Home News Stories 2006 January A Byte Out of History - The 1966 KKK Firebombing

A Byte Out of History - The 1966 KKK Firebombing

A Byte Out Of History
The Case of the 1966 KKK Firebombing

01/09/06

Firebombed home of Vernon Dahmer (AP Photo)
The firebombed home of Vernon Dahmer.
AP Photo.

Around two in the morning on January 10, 1966—40 years ago Tuesday—African-American civil rights activist Vernon Dahmer and his family were awakened by the sound of honking horns outside their farmhouse, some five miles north of Hattiesburg.

As they scrambled out of bed, two carloads of Ku Klux Klan members set their home and adjacent grocery store ablaze with gasoline and blasted the buildings with shotguns to make sure no one came out alive.

Dahmer’s bravery partially foiled their plan. In the midst of roaring flames, he fired his gun in the direction of the attackers to hold them off while his wife and three children escaped out of rear windows. The Klansmen drove away. Dahmer managed to escape the house, but he was so badly burned he died later that day. His 10-year-old daughter also suffered painful burns, and the family home, grocery store, and car were destroyed.

Let the investigation begin. At 3:15 that morning, an FBI agent in Meridian, Mississippi, got a phone call about the attack and quickly opened an investigation in concert with local authorities. Nearly 20 FBI agents began canvassing the area. They interviewed local Klansmen and Klan informants and gathered 120 pieces of evidence—including tire tracks and shell casings—that were analyzed by the FBI Lab in Washington. They also learned that the day before the attack, a Sunday radio program had announced that Dahmer would help blacks register to vote by making his country store one of the few spots in the area where they could pay their $2 poll tax.

Our agents soon identified a number of suspects and compiled a 1,100 page report outlining the case. On March 27, a complaint was filed against fourteen men. Thirteen were arrested by the next day. The 14th—Sam Bowers, the Imperial Wizard of the Mississippi White Knights of the Ku Klux Klan, who had ordered the attack—turned himself in several days later.

Making the charges stick proved more difficult. Several trials ended in deadlocked juries. We later found out that these mistrials were often the result of jury tampering by Klan supporters. Only four of those involved in the murder were found guilty and sentenced under federal law. Sam Bowers went free after several trials ended in hung juries. (Bowers did spend six years in jail later, however, for his role in the infamous 1964 “Mississippi Burning” case.

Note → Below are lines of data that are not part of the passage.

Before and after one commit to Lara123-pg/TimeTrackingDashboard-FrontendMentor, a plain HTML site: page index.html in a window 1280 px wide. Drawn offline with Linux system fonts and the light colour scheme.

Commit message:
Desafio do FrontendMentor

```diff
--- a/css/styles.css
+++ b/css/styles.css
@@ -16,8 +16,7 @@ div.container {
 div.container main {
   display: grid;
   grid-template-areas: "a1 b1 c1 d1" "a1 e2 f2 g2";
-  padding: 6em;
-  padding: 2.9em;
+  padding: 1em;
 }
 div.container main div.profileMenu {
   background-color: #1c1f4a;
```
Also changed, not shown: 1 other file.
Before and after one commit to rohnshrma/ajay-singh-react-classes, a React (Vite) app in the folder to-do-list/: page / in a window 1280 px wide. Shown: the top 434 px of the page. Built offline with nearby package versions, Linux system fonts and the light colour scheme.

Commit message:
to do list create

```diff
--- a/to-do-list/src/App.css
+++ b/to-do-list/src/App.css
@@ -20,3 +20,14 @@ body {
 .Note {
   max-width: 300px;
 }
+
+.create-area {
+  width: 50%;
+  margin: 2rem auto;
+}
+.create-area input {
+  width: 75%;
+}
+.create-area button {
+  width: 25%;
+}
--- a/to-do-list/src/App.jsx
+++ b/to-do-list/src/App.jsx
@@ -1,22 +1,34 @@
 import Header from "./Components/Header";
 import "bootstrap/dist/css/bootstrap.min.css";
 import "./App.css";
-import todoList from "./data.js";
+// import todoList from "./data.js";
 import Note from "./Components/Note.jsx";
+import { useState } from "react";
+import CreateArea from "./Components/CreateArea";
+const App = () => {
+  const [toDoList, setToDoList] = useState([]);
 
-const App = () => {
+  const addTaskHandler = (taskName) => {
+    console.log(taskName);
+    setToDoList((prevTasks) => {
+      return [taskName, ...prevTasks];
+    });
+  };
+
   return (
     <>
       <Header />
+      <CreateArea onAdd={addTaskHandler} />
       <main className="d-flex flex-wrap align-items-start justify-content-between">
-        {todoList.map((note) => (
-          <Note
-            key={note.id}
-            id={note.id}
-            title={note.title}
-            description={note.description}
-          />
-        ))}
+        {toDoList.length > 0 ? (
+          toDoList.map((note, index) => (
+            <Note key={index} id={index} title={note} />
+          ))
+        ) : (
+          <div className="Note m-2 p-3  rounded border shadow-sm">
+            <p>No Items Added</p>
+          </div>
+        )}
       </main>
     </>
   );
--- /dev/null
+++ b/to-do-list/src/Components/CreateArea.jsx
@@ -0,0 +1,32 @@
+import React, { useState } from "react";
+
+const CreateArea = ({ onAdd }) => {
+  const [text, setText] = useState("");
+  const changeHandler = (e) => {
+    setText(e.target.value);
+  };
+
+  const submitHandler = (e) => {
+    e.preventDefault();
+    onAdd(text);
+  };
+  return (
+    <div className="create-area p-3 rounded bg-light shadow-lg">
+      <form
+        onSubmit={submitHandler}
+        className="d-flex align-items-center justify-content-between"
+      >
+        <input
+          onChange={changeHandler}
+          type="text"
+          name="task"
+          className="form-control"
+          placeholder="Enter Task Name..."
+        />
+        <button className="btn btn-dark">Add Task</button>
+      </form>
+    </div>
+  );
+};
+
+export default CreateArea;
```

In the 1990s, local District Attorneys twice reopened the case. Witnesses who had been unwilling or unable to testify earlier came forward and sought to set the record straight about that horrific night. Our agents assisted as well, providing evidence to prosecutors and other investigative help as needed. Our informants also provided crucial testimony.

This time around, justice was served. On August 21, 1998, Sam Bowers was convicted for ordering Dahmer’s murder and sentenced to life in prison.

To learn more about our work in protecting civil rights, which dates back as far as the 1920s, see our Civil Rights webpage.